Yesterday, we explored one of Costa Rica’s most treasured places, the G0lfo Dulce. Part of what makes the area so special is its rich mangrove forest, which is a vital part of this magnificent diverse ecosystem. Whether taking a kayak ecotour or boating through the swampy rivers to fish, it is worth taking the time to take a breath and really absorb this incredible habitat. Paddling through the gentle winding waterways by kayak is a favorite way to see the mangroves and experience the incredible biodiversity.
The mangroves with their massive limbs perform the essential functions to maintain the surrounding ecosystems, which is what makes this region such a rich and treasured place attracting people from all over the world. Here in the Golfo Dulce where the rivers meet the Pacific Ocean, the incredible low salinity of the area is due to the function of the mangroves. Mangroves form in zones where the tides create changing water levels and river water mixes with the ocean’s saltwater. They have a unique ability to absorb the salt, protecting the other flora and fostering the rich biodiversity of this area.
Exploring the mangroves on a day trip you will find monkeys, raccoons, river otters, iguanas, Jesus Christ lizards, crabs, crocodiles, caymans, snakes, all types of birds, butterflies, and much more. In these waters, stingrays and thousands of tiny of schools of fish live here. Juvenile fish also spend much of their early life in the mangroves shielded by the roots, which keeps out the larger predators.
The mangroves’ spidery limbs and vast root systems form an incredible network that allows animals to traverse freely through these swamps without ever touching the ground. Get lost in the shade of 80-foot mangrove trees and look up to see rays of sunshine cutting through the massive green canopies as you paddle down the river through these vast water networks.
Much of the fishing opportunities here peak in June through mid-November. You will need to take a paddleboat into the mangroves and river for fishing. Among the prime mangrove and river species are black snook, barracuda, Pacific jack crevelle, mangrove and various other snappers, corvina (similar to weakfish), and roosterfish, which are found in the deeper waters at the river mouth drop-offs into the gulf. Incredibly, tarpon have even been caught here having migrated through the Panama Canal to these waters.

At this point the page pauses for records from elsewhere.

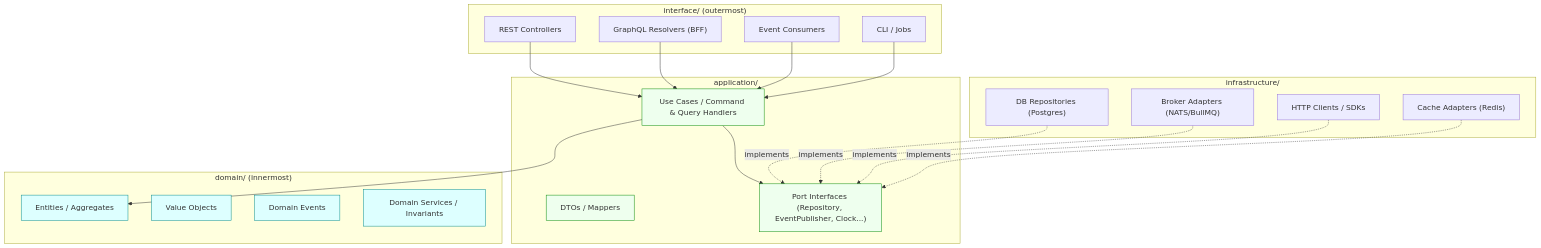
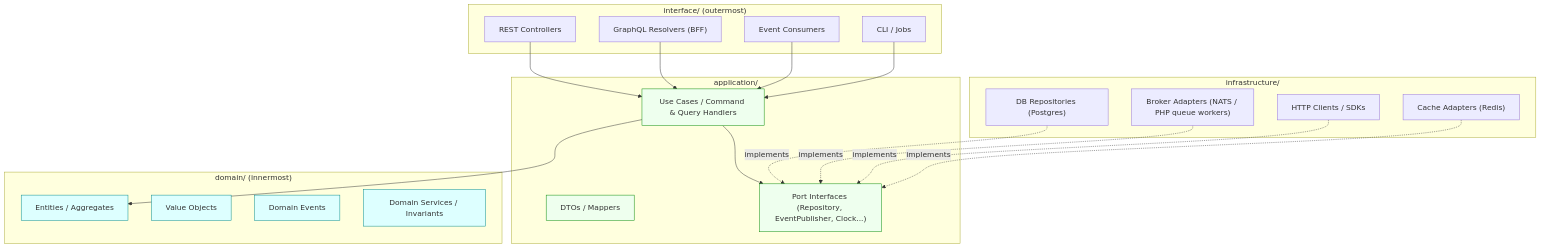
The third of 16 diagrams in docs/03-Architecture.md (ammarnabileg/crm), drawn with Mermaid before and after one commit. The commit also changed other lines of this file and 18 other files, not shown here.

````diff
--- a/docs/03-Architecture.md
+++ b/docs/03-Architecture.md
@@ -163,42 +163,42 @@
 ```mermaid
 flowchart TB
     subgraph Interface["interface/ (outermost)"]
         CTRL["REST Controllers"]
         RES["GraphQL Resolvers (BFF)"]
         CONS["Event Consumers"]
         CLI["CLI / Jobs"]
     end
     subgraph Infrastructure["infrastructure/"]
         REPO["DB Repositories (Postgres)"]
-        BROKER["Broker Adapters (NATS/BullMQ)"]
+        BROKER["Broker Adapters (NATS / PHP queue workers)"]
         HTTP["HTTP Clients / SDKs"]
         CACHE["Cache Adapters (Redis)"]
     end
     subgraph Application["application/"]
         UC["Use Cases / Command & Query Handlers"]
         DTO["DTOs / Mappers"]
         PORTS["Port Interfaces (Repository, EventPublisher, Clock...)"]
     end
     subgraph Domain["domain/ (innermost)"]
         ENT["Entities / Aggregates"]
         VO["Value Objects"]
         DE["Domain Events"]
         DS["Domain Services / Invariants"]
     end
 
     CTRL --> UC
     RES --> UC
     CONS --> UC
     CLI --> UC
     UC --> ENT
     UC --> PORTS
     REPO -. implements .-> PORTS
     BROKER -. implements .-> PORTS
     HTTP -. implements .-> PORTS
     CACHE -. implements .-> PORTS
 
     classDef inner fill:#dff,stroke:#088;
     classDef app fill:#efe,stroke:#080;
     class ENT,VO,DE,DS inner;
     class UC,DTO,PORTS app;
 ```
````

The ecological diversity of this region is like no other place in the world. These mystical vast mangrove estuaries feed the great Golfo Dulce. It is breathtaking and worth checking out. Crocodile Bay can accommodate both fishing excursions and ecotours into the mangroves. If you are planning an eco-friendly family vacation this summer than a trip to the Golfo Dulce may be just the place to visit.